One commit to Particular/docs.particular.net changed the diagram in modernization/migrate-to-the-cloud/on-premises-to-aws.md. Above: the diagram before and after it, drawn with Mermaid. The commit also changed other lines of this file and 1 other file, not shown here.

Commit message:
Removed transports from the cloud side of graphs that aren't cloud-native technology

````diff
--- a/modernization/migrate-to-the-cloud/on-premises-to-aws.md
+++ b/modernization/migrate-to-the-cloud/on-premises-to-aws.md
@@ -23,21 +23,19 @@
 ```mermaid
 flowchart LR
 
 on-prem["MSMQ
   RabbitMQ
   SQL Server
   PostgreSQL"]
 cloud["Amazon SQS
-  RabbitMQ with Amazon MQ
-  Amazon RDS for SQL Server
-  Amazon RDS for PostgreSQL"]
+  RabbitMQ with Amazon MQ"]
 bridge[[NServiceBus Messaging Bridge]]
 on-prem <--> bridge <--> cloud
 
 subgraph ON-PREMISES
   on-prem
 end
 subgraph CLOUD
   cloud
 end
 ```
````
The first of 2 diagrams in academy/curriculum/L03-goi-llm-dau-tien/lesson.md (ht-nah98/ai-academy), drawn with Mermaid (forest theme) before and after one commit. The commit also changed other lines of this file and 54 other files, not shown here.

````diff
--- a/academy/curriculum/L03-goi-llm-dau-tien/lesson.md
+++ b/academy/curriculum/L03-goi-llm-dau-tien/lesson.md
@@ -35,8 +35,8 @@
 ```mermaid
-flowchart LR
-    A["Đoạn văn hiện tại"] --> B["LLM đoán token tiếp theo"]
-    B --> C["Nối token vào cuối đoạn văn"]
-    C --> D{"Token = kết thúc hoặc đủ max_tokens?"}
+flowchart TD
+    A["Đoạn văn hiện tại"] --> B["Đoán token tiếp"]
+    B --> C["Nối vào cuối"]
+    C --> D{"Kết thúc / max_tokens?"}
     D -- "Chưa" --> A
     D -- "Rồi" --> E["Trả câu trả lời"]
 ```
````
◆ ◆ ◆ ◆ ◆
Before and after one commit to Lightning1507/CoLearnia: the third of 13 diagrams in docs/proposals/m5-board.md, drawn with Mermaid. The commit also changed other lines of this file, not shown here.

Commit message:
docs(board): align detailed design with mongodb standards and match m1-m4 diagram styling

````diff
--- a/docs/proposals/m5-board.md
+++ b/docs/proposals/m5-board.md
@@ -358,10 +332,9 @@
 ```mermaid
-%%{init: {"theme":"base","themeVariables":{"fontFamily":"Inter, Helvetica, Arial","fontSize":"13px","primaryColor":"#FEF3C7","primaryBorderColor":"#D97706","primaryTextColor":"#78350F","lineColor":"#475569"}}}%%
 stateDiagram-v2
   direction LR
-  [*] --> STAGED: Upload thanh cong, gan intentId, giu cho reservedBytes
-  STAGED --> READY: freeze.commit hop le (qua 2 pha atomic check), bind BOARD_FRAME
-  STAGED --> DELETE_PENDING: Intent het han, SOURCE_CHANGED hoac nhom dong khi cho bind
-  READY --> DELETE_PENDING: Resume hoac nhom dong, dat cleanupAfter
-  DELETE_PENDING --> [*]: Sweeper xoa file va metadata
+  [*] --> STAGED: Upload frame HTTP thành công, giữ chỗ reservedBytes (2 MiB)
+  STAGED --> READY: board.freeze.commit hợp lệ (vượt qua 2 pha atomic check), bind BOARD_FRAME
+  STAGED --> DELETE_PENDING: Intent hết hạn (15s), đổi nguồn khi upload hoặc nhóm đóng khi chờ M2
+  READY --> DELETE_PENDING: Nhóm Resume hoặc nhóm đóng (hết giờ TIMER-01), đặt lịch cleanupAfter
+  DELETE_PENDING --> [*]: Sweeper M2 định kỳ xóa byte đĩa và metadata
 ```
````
◆ ◆ ◆ ◆ ◆
**Task instructions:** Read the data above. Pull out each line in which the string "READY" appears.

**Problem solution:**
-  STAGED --> READY: freeze.commit hop le (qua 2 pha atomic check), bind BOARD_FRAME
-  READY --> DELETE_PENDING: Resume hoac nhom dong, dat cleanupAfter
+  STAGED --> READY: board.freeze.commit hợp lệ (vượt qua 2 pha atomic check), bind BOARD_FRAME
+  READY --> DELETE_PENDING: Nhóm Resume hoặc nhóm đóng (hết giờ TIMER-01), đặt lịch cleanupAfter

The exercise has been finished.